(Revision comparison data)

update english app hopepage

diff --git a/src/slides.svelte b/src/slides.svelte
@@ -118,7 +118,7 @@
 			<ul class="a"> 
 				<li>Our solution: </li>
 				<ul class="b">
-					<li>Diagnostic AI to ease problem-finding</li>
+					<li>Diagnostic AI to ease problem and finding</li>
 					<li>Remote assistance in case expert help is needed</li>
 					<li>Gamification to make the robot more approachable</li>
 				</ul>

---

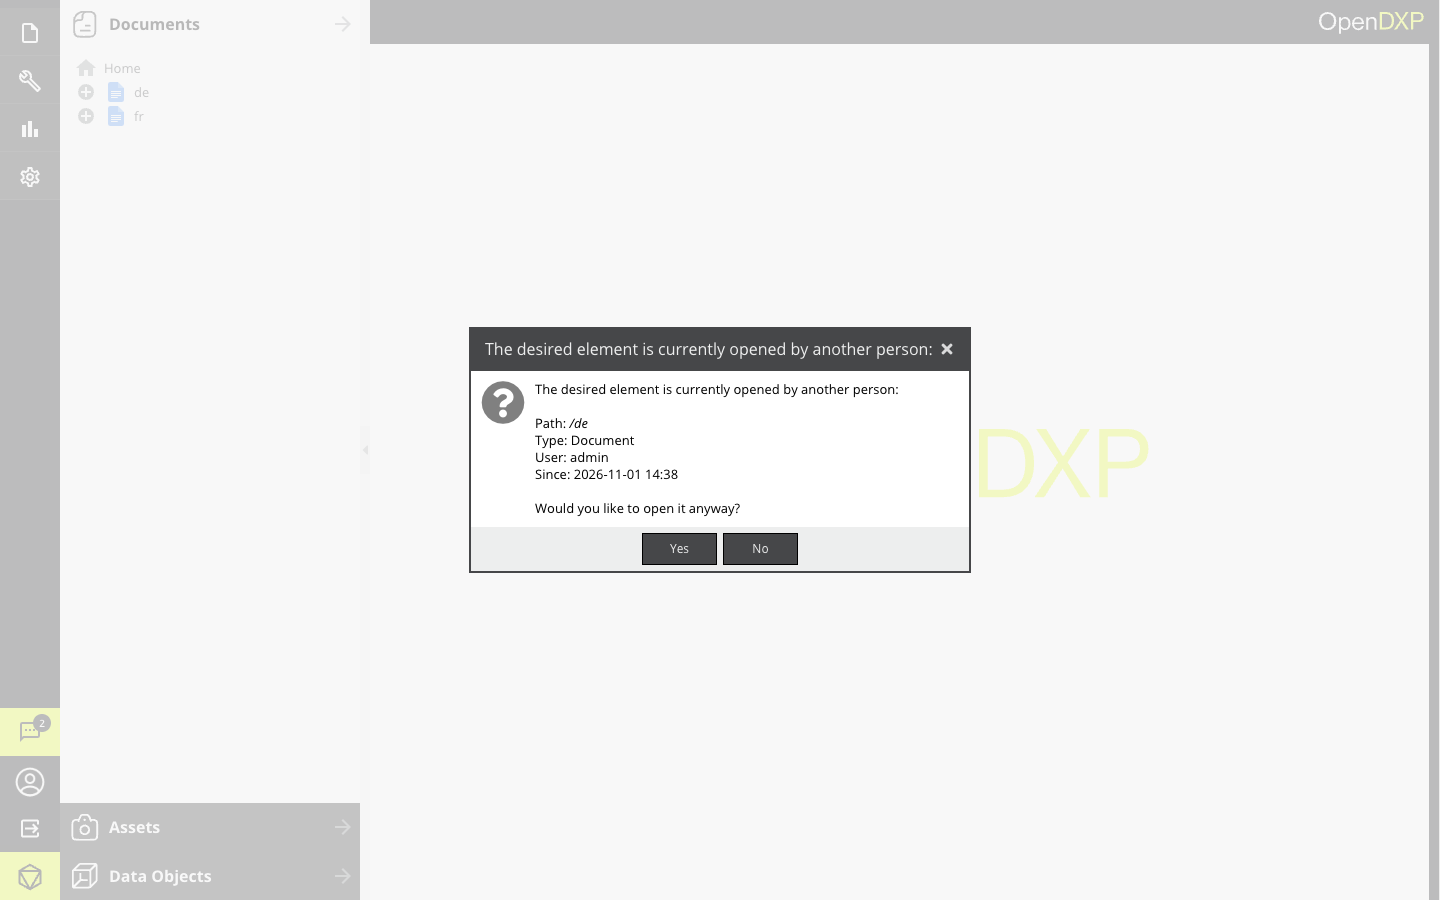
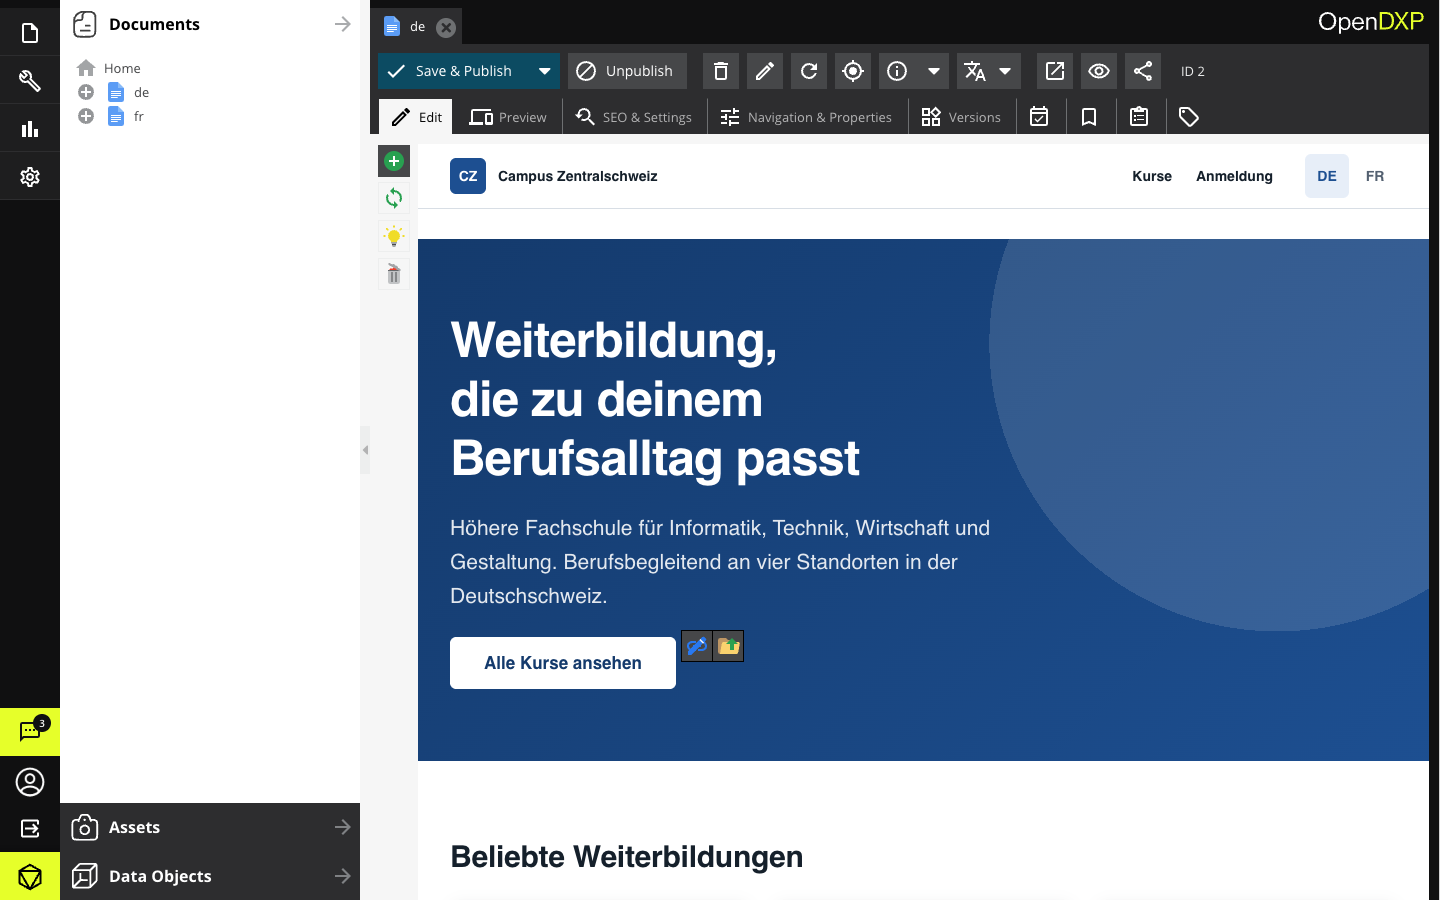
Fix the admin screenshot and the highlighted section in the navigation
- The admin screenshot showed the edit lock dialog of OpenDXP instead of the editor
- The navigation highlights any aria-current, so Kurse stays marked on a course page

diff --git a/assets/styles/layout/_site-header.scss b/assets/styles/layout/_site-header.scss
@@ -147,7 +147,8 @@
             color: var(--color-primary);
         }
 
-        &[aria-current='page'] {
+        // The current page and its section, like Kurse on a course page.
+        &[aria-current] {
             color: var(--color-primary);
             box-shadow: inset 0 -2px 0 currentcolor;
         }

## [WORK REQUEST]
Go through the records above line by line and say how many lines include "aria", giving only that number.

## [EXERCISE ANSWER]
3